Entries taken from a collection
►

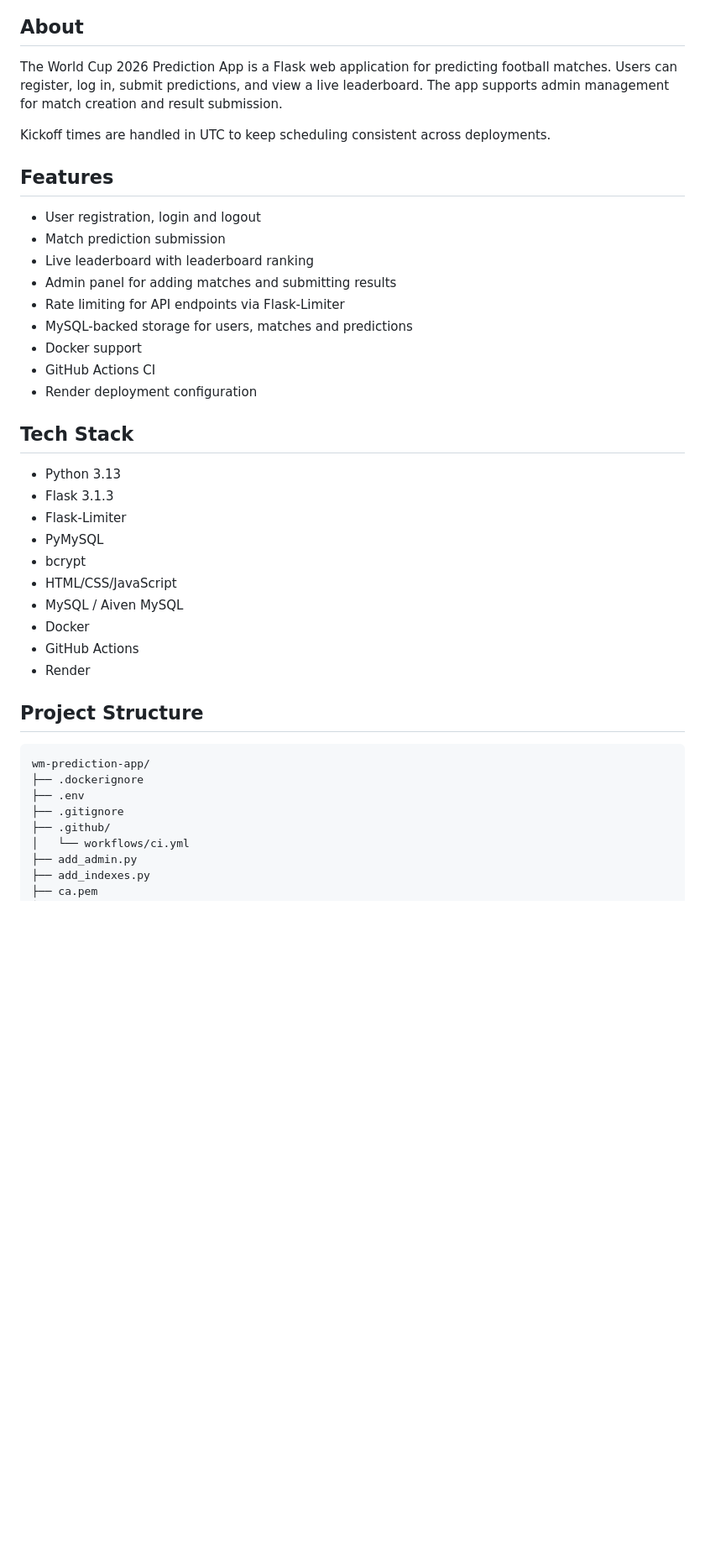
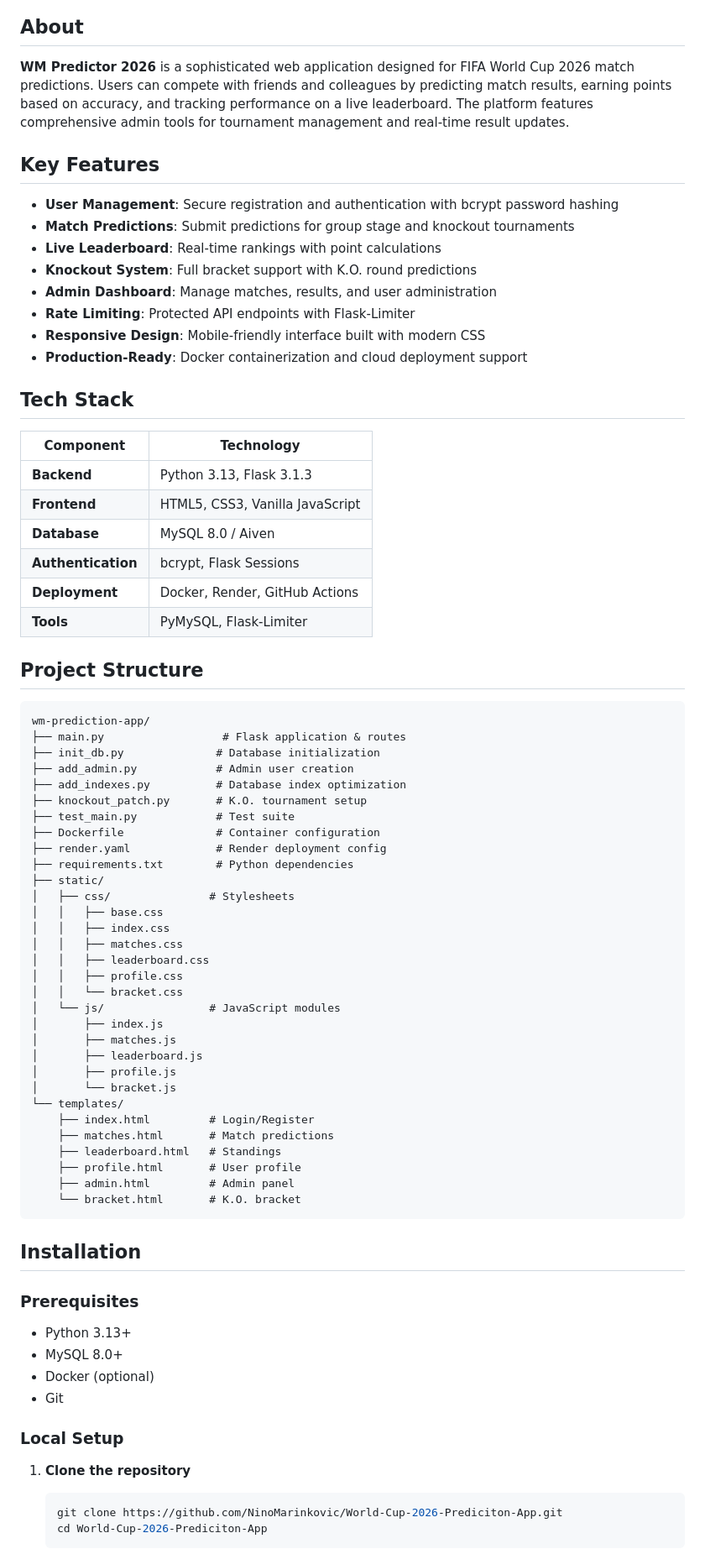
Before and after one commit to NinoMarinkovic/World-Cup-2026-Prediciton-App, a Markdown page: README.md, the part around one of its changes. Shown at 84% size. GitHub-like rendering; blank space fills up the shorter version.

````diff
--- a/README.md
+++ b/README.md
@@ -8,43 +8,80 @@
 
 ## About
 
-The World Cup 2026 Prediction App is a Flask web application for predicting football matches. Users can register, log in, submit predictions, and view a live leaderboard. The app supports admin management for match creation and result submission.
+**WM Predictor 2026** is a sophisticated web application designed for FIFA World Cup 2026 match predictions. Users can compete with friends and colleagues by predicting match results, earning points based on accuracy, and tracking performance on a live leaderboard. The platform features comprehensive admin tools for tournament management and real-time result updates.
 
-Kickoff times are handled in UTC to keep scheduling consistent across deployments.
+## Key Features
 
-## Features
-
-- User registration, login and logout
-- Match prediction submission
-- Live leaderboard with leaderboard ranking
-- Admin panel for adding matches and submitting results
-- Rate limiting for API endpoints via Flask-Limiter
-- MySQL-backed storage for users, matches and predictions
-- Docker support
-- GitHub Actions CI
-- Render deployment configuration
+- **User Management**: Secure registration and authentication with bcrypt password hashing
+- **Match Predictions**: Submit predictions for group stage and knockout tournaments
+- **Live Leaderboard**: Real-time rankings with point calculations
+- **Knockout System**: Full bracket support with K.O. round predictions
+- **Admin Dashboard**: Manage matches, results, and user administration
+- **Rate Limiting**: Protected API endpoints with Flask-Limiter
+- **Responsive Design**: Mobile-friendly interface built with modern CSS
+- **Production-Ready**: Docker containerization and cloud deployment support
 
 ## Tech Stack
 
-- Python 3.13
-- Flask 3.1.3
-- Flask-Limiter
-- PyMySQL
-- bcrypt
-- HTML/CSS/JavaScript
-- MySQL / Aiven MySQL
-- Docker
-- GitHub Actions
-- Render
+| Component | Technology |
+|-----------|-----------|
+| **Backend** | Python 3.13, Flask 3.1.3 |
+| **Frontend** | HTML5, CSS3, Vanilla JavaScript |
+| **Database** | MySQL 8.0 / Aiven |
+| **Authentication** | bcrypt, Flask Sessions |
+| **Deployment** | Docker, Render, GitHub Actions |
+| **Tools** | PyMySQL, Flask-Limiter |
 
 ## Project Structure
 
 ```
 wm-prediction-app/
-├── .dockerignore
-├── .env
-├── .gitignore
-├── .github/
-│   └── workflows/ci.yml
-├── add_admin.py
-├── add_indexes.py
+├── main.py                  # Flask application & routes
+├── init_db.py              # Database initialization
+├── add_admin.py            # Admin user creation
+├── add_indexes.py          # Database index optimization
+├── knockout_patch.py       # K.O. tournament setup
+├── test_main.py            # Test suite
+├── Dockerfile              # Container configuration
+├── render.yaml             # Render deployment config
+├── requirements.txt        # Python dependencies
+├── static/
+│   ├── css/               # Stylesheets
+│   │   ├── base.css
+│   │   ├── index.css
+│   │   ├── matches.css
+│   │   ├── leaderboard.css
+│   │   ├── profile.css
+│   │   └── bracket.css
+│   └── js/                # JavaScript modules
+│       ├── index.js
+│       ├── matches.js
+│       ├── leaderboard.js
+│       ├── profile.js
+│       └── bracket.js
+└── templates/
+    ├── index.html         # Login/Register
+    ├── matches.html       # Match predictions
+    ├── leaderboard.html   # Standings
+    ├── profile.html       # User profile
+    ├── admin.html         # Admin panel
+    └── bracket.html       # K.O. bracket
+```
+
+## Installation
+
+### Prerequisites
+
+- Python 3.13+
+- MySQL 8.0+
+- Docker (optional)
+- Git
+
+### Local Setup
+
+1. **Clone the repository**
+   ```bash
+   git clone https://github.com/NinoMarinkovic/World-Cup-2026-Prediciton-App.git
+   cd World-Cup-2026-Prediciton-App
+   ```
+
````
Also changed, not shown: other parts of README.md (+163 -1 lines).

◄

WORK ITEM: The answer must be an exact copy of the entries, with the pictures omitted.

RESULT FOR THIS EXERCISE:
Before and after one commit to NinoMarinkovic/World-Cup-2026-Prediciton-App, a Markdown page: README.md, the part around one of its changes. Shown at 84% size. GitHub-like rendering; blank space fills up the shorter version.

````diff
--- a/README.md
+++ b/README.md
@@ -8,43 +8,80 @@
 
 ## About
 
-The World Cup 2026 Prediction App is a Flask web application for predicting football matches. Users can register, log in, submit predictions, and view a live leaderboard. The app supports admin management for match creation and result submission.
+**WM Predictor 2026** is a sophisticated web application designed for FIFA World Cup 2026 match predictions. Users can compete with friends and colleagues by predicting match results, earning points based on accuracy, and tracking performance on a live leaderboard. The platform features comprehensive admin tools for tournament management and real-time result updates.
 
-Kickoff times are handled in UTC to keep scheduling consistent across deployments.
+## Key Features
 
-## Features
-
-- User registration, login and logout
-- Match prediction submission
-- Live leaderboard with leaderboard ranking
-- Admin panel for adding matches and submitting results
-- Rate limiting for API endpoints via Flask-Limiter
-- MySQL-backed storage for users, matches and predictions
-- Docker support
-- GitHub Actions CI
-- Render deployment configuration
+- **User Management**: Secure registration and authentication with bcrypt password hashing
+- **Match Predictions**: Submit predictions for group stage and knockout tournaments
+- **Live Leaderboard**: Real-time rankings with point calculations
+- **Knockout System**: Full bracket support with K.O. round predictions
+- **Admin Dashboard**: Manage matches, results, and user administration
+- **Rate Limiting**: Protected API endpoints with Flask-Limiter
+- **Responsive Design**: Mobile-friendly interface built with modern CSS
+- **Production-Ready**: Docker containerization and cloud deployment support
 
 ## Tech Stack
 
-- Python 3.13
-- Flask 3.1.3
-- Flask-Limiter
-- PyMySQL
-- bcrypt
-- HTML/CSS/JavaScript
-- MySQL / Aiven MySQL
-- Docker
-- GitHub Actions
-- Render
+| Component | Technology |
+|-----------|-----------|
+| **Backend** | Python 3.13, Flask 3.1.3 |
+| **Frontend** | HTML5, CSS3, Vanilla JavaScript |
+| **Database** | MySQL 8.0 / Aiven |
+| **Authentication** | bcrypt, Flask Sessions |
+| **Deployment** | Docker, Render, GitHub Actions |
+| **Tools** | PyMySQL, Flask-Limiter |
 
 ## Project Structure
 
 ```
 wm-prediction-app/
-├── .dockerignore
-├── .env
-├── .gitignore
-├── .github/
-│   └── workflows/ci.yml
-├── add_admin.py
-├── add_indexes.py
+├── main.py                  # Flask application & routes
+├── init_db.py              # Database initialization
+├── add_admin.py            # Admin user creation
+├── add_indexes.py          # Database index optimization
+├── knockout_patch.py       # K.O. tournament setup
+├── test_main.py            # Test suite
+├── Dockerfile              # Container configuration
+├── render.yaml             # Render deployment config
+├── requirements.txt        # Python dependencies
+├── static/
+│   ├── css/               # Stylesheets
+│   │   ├── base.css
+│   │   ├── index.css
+│   │   ├── matches.css
+│   │   ├── leaderboard.css
+│   │   ├── profile.css
+│   │   └── bracket.css
+│   └── js/                # JavaScript modules
+│       ├── index.js
+│       ├── matches.js
+│       ├── leaderboard.js
+│       ├── profile.js
+│       └── bracket.js
+└── templates/
+    ├── index.html         # Login/Register
+    ├── matches.html       # Match predictions
+    ├── leaderboard.html   # Standings
+    ├── profile.html       # User profile
+    ├── admin.html         # Admin panel
+    └── bracket.html       # K.O. bracket
+```
+
+## Installation
+
+### Prerequisites
+
+- Python 3.13+
+- MySQL 8.0+
+- Docker (optional)
+- Git
+
+### Local Setup
+
+1. **Clone the repository**
+   ```bash
+   git clone https://github.com/NinoMarinkovic/World-Cup-2026-Prediciton-App.git
+   cd World-Cup-2026-Prediciton-App
+   ```
+
````
Also changed, not shown: other parts of README.md (+163 -1 lines).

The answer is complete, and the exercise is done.